American Sign Language (ASL) is the third-most commonly used language in the United States, but unfortunately, persistent myths about ASL and other sign languages are common.
Some of these misconceptions are annoying or frustrating for people with hearing disabilities — other myths may be outright harmful, particularly when they influence public policy or organizational attitudes towards inclusive hiring. Below, we’ll try to provide some clarity.
For more information on sign language, we recommend reading the resources available from the National Association of the Deaf.
1. “If you don’t speak sign language, you can communicate just as effectively by writing notes.”
ASL and many other sign languages have distinct grammar, syntax, dialects, and idioms. They’re true languages, and people who speak sign language may be much more comfortable signing than reading.
For example, in ASL, word order is flexible, and contextual clues enable speakers to determine the meaning of a sentence. An ASL speaker might sign “hungry, I,” which would translate to “I am hungry" in spoken English; they might also sign “I hungry,” or “I hungry I" to add emphasis.
These grammatical constructions don’t directly correspond with spoken English sentences, and a natural ASL speaker might be able to communicate much more fluently by signing. While written English may be an effective way to communicate with many ASL speakers, writing notes is generally much slower, and miscommunications may occur.
Related: 8 Facts About Hearing Disabilities and Web Accessibility
2. “People who speak sign language can also read lips.”
Some people with hearing disabilities can read lips, but studies indicate that only 30% to 45% of the English language is discernible through lip reading. To have natural conversations with sign language speakers, you can’t rely on lip reading alone.

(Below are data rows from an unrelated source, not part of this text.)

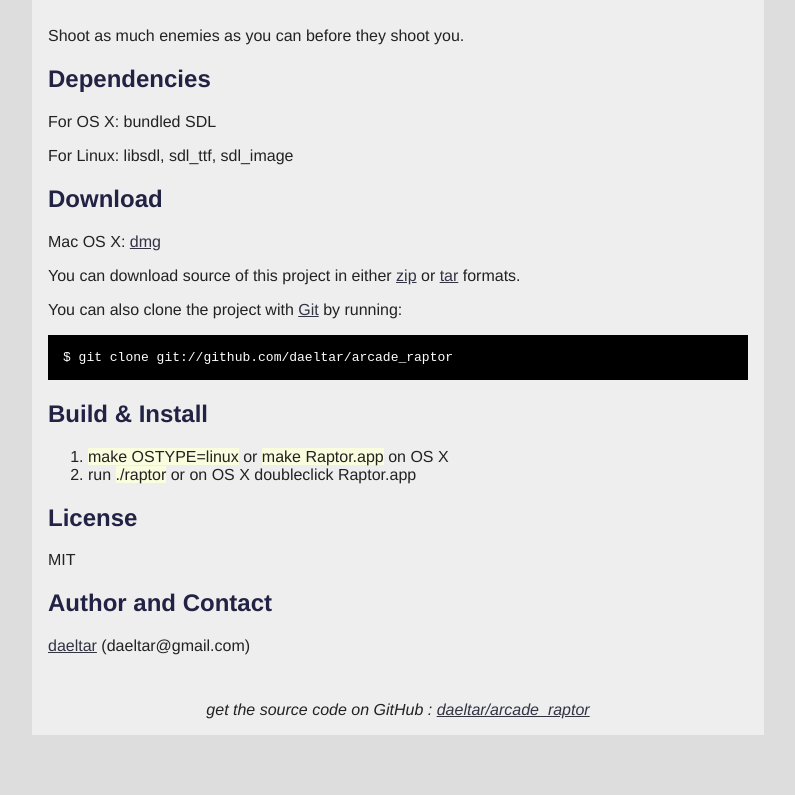
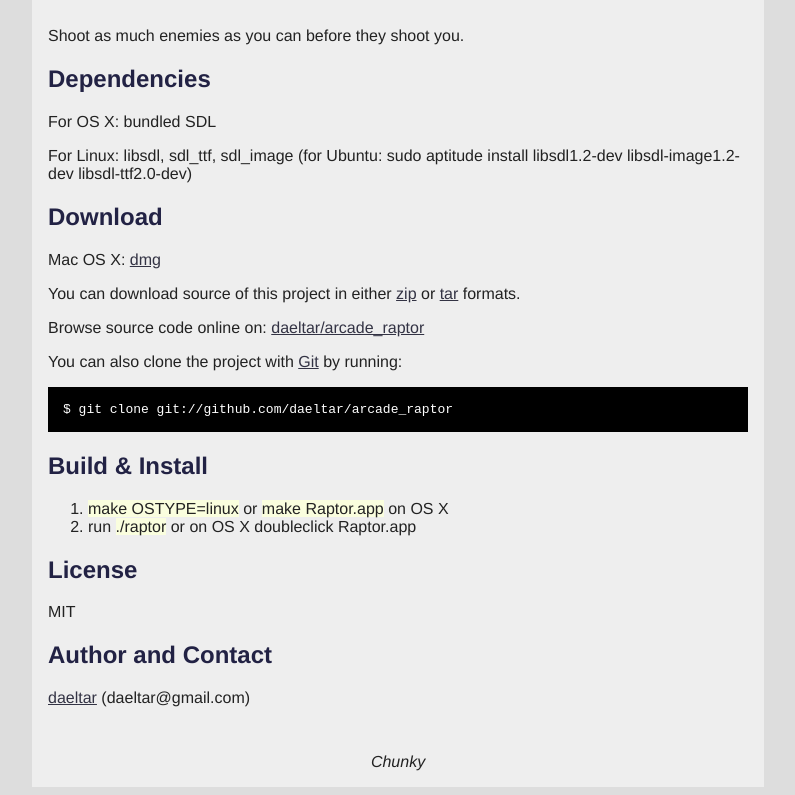
Before and after one commit to lukaskonarovsky/arcade_raptor, a plain HTML site: page index.html in a window 1280 px wide. Shown: the part 492-1287 px from the top of the page, without its empty margins (242-1037 px from the left). Before the commit the page ends 1235 px from the top, so only its background shows below. Drawn offline with Linux system fonts and the light colour scheme.

Commit message:
Chunky update.

```diff
--- a/index.html
+++ b/index.html
@@ -64,7 +64,7 @@
   <p>
     For OS X: bundled SDL
   </p><p>
-    For Linux: libsdl, sdl_ttf, sdl_image
+    For Linux: libsdl, sdl_ttf, sdl_image (for Ubuntu: sudo aptitude install libsdl1.2-dev libsdl-image1.2-dev libsdl-ttf2.0-dev)
   </p>
 
   <h2>Download</h2>
@@ -74,6 +74,7 @@
     <a href="http://github.com/daeltar/arcade_raptor/zipball/master">zip</a> or
     <a href="http://github.com/daeltar/arcade_raptor/tarball/master">tar</a> formats.
   </p>
+	<p>Browse source code online on: <a href="http://github.com/daeltar/arcade_raptor">daeltar/arcade_raptor</a></p>
 
   <p>You can also clone the project with <a href="http://git-scm.com">Git</a>
     by running:
@@ -94,7 +95,7 @@
   </p>
 
   <div class="footer">
-    get the source code on GitHub : <a href="http://github.com/daeltar/arcade_raptor">daeltar/arcade_raptor</a>
+    Chunky
   </div>
 
 </div>
```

Of course, it’s important to note that no single accommodation will work for every Deaf or hard-of-hearing (DHH) person. Some people may prefer spoken English, some may prefer direct sign language, and some may prefer to use an interpreter. If you’re having a conversation with a DHH person, it’s important to know and respect their preferences.
3. “There’s only a few types of sign language, and they’re all similar.”
Many countries officially recognize national sign languages, but these languages may have little in common with one another. For example, British Sign Language (BSL) isn’t even in the same language family as ASL — while speakers of both languages may understand written English, they may not be able to communicate with one another through sign language.
Within a single sign language, regional dialects (and “accents") vary. An ASL speaker from the Southern United States may use different terms than a speaker from the Northeast. The important takeaway is that there’s no “right" or “wrong" way to speak sign language, and providing ASL resources won’t accommodate every DHH person.
4. “When interpreting, it’s important to speak to the interpreter first.”
This myth can be especially frustrating for sign language speakers. When interpreters are present, speak directly to the intended audience — don’t try to directly involve the interpreter in the conversation.
For instance, in a medical setting, saying something like “ask him if he has any allergies" unintentionally excludes the patient from the conversation. Many ASL speakers will understand the context of the situation, and they may feel alienated. You’re also creating more work for the interpreter.
Other quick tips for using an interpreter:
- Use a normal rate of speech. Don’t try to speak louder; many people who use sign language can hear some sounds, but if the person asks for an interpreter, use the interpreter.
- Maintain eye contact. Generally, eye contact is important in Deaf culture, as sign language uses facial cues and body language for context.
- Provide the interpreter any written materials in advance.
5. “Sign language isn’t an important aspect of digital accessibility.”
The Web Content Accessibility Guidelines (WCAG) 2.1 contains a single success criterion (SC) related to sign language, WCAG 2.1 SC 1.2.6, “Sign Language (Prerecorded):”
This is a Level AAA criterion, which means it’s not necessary for earning Level AA conformance (learn more about WCAG conformance levels).
However, the purpose of web accessibility is to improve online experiences for as many people as possible, and offering sign language interpretations — along with captions and transcripts — can help your organization reach more people. If you have employees who natively speak sign language, providing interpretations for presentations and internal videos can aid in comprehension, improve productivity, and promote inclusivity.
Make sure your online resources are accessible
The Bureau of Internet Accessibility provides resources to help you create better — and more inclusive — digital products. Get started by reading The Ultimate Guide to Web Accessibility or contact us about custom options for earning (and maintaining) digital compliance.